REQUIRED ACTION :: Extract each line holding the word "Markdown" from the entries.

Revision comparison data ::
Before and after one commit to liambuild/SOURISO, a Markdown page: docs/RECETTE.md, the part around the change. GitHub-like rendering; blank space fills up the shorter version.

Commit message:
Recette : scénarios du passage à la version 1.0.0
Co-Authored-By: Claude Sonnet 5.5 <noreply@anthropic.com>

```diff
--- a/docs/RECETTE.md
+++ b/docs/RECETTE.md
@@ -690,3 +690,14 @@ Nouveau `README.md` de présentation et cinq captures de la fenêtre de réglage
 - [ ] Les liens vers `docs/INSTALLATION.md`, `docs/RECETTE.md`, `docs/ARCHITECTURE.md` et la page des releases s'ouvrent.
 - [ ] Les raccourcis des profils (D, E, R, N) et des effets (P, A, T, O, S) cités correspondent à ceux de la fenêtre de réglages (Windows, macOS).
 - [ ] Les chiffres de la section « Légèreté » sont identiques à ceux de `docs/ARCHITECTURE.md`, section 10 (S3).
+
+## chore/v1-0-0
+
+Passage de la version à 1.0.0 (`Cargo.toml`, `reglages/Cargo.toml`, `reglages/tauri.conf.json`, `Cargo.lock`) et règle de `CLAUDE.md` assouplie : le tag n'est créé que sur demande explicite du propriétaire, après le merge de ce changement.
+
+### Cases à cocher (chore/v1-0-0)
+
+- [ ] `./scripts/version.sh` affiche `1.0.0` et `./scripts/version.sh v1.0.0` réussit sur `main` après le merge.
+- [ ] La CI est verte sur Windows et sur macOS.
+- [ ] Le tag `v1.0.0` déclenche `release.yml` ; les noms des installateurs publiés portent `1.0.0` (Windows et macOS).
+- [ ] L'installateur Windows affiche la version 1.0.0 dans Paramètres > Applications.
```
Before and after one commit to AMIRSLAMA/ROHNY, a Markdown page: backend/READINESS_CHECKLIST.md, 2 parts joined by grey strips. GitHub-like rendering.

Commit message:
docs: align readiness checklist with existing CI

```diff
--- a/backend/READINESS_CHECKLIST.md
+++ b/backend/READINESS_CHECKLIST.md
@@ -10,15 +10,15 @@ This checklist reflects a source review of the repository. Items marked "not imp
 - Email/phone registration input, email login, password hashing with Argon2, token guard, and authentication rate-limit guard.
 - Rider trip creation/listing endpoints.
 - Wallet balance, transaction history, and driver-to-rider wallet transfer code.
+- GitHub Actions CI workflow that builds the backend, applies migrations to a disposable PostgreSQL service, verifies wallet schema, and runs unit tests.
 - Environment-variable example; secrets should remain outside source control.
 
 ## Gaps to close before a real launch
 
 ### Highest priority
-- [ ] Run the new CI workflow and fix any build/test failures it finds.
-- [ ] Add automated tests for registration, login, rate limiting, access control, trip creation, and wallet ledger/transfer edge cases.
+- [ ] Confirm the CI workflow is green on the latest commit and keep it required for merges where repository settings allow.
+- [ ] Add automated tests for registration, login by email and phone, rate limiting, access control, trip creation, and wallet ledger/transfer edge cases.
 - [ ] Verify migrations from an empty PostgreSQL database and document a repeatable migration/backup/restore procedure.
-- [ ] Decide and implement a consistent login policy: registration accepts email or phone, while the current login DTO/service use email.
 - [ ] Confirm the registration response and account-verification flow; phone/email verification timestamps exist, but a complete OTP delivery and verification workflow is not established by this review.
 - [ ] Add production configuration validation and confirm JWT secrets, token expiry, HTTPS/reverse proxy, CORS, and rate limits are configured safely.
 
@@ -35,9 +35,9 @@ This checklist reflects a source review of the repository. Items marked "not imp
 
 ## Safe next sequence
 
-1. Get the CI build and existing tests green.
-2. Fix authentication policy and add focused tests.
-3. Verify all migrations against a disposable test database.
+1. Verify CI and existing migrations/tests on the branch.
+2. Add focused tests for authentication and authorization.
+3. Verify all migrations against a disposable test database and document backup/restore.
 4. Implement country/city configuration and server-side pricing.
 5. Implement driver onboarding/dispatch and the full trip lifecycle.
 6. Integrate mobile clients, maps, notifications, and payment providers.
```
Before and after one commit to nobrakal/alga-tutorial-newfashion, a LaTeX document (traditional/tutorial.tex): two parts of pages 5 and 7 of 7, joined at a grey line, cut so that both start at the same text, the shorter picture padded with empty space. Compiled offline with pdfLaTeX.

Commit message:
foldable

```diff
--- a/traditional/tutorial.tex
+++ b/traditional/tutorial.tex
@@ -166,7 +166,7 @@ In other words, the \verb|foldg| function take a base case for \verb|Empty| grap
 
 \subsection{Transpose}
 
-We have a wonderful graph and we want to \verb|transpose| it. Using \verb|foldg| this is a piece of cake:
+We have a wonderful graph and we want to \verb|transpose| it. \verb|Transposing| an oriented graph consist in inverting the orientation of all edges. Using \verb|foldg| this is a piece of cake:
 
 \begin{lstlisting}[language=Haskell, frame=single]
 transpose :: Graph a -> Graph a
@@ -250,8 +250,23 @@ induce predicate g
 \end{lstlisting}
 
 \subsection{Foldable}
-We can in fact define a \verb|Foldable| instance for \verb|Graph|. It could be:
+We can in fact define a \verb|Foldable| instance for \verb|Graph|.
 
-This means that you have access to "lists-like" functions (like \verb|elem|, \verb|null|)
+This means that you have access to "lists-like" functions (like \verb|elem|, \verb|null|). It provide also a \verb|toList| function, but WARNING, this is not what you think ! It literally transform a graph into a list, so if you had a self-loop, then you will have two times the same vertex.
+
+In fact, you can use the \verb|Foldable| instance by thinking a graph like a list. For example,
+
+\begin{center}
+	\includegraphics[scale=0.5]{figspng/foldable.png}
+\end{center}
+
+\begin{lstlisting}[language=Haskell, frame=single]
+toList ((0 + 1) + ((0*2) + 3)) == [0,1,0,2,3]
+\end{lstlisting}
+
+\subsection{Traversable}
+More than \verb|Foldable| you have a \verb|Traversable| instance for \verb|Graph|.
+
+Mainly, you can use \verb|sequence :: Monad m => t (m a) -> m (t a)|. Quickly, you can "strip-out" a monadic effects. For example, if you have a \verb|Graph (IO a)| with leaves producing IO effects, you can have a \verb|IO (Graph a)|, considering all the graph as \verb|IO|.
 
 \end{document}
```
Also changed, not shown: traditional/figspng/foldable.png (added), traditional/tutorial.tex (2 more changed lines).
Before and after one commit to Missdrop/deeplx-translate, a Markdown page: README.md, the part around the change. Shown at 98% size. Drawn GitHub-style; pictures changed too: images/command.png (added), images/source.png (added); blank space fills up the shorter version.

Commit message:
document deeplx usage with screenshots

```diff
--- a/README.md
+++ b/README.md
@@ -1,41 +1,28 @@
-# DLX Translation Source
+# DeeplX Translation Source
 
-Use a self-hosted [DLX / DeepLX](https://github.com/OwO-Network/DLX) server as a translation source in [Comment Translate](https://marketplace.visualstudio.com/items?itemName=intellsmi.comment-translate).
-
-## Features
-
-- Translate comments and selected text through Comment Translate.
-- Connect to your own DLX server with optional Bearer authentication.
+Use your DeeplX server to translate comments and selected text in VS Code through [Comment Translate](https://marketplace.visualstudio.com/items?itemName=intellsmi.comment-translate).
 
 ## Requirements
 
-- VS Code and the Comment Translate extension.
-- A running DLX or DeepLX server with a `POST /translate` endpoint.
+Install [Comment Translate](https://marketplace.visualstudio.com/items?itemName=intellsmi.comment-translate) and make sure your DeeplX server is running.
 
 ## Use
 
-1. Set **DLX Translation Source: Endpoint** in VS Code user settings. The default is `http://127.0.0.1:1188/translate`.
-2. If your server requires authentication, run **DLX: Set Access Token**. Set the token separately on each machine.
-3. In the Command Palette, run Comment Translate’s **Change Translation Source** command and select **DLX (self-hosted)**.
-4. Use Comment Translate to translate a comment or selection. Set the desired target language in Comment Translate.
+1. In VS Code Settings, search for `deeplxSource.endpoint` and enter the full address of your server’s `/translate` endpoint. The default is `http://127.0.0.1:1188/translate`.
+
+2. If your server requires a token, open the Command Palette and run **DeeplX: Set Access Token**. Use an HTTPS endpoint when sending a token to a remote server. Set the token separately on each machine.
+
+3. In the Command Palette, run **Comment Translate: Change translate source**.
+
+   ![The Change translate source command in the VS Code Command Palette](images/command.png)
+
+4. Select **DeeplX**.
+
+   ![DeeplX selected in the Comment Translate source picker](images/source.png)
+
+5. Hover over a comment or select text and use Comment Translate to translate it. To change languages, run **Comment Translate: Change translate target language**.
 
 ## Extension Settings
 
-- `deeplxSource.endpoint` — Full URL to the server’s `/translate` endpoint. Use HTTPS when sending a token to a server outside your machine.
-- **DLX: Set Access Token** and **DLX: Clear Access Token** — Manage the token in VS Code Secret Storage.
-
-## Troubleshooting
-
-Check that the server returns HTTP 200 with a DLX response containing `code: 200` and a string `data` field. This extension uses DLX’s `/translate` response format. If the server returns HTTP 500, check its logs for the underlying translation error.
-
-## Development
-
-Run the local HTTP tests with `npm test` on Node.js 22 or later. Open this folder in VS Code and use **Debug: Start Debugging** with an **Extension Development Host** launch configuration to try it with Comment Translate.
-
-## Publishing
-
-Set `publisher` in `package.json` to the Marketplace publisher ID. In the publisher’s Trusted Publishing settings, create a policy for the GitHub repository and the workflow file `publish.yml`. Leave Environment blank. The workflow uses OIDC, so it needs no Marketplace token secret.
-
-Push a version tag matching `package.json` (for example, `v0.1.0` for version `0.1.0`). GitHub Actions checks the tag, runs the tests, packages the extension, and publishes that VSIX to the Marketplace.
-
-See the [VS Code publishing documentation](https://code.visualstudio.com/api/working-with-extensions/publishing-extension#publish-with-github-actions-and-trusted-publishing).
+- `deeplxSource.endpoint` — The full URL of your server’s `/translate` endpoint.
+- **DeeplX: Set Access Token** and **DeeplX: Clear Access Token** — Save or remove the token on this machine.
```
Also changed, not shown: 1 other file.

RESULT FOR THIS EXERCISE ::
Before and after one commit to liambuild/SOURISO, a Markdown page: docs/RECETTE.md, the part around the change. GitHub-like rendering; blank space fills up the shorter version.
Before and after one commit to AMIRSLAMA/ROHNY, a Markdown page: backend/READINESS_CHECKLIST.md, 2 parts joined by grey strips. GitHub-like rendering.
Before and after one commit to Missdrop/deeplx-translate, a Markdown page: README.md, the part around the change. Shown at 98% size. Drawn GitHub-style; pictures changed too: images/command.png (added), images/source.png (added); blank space fills up the shorter version.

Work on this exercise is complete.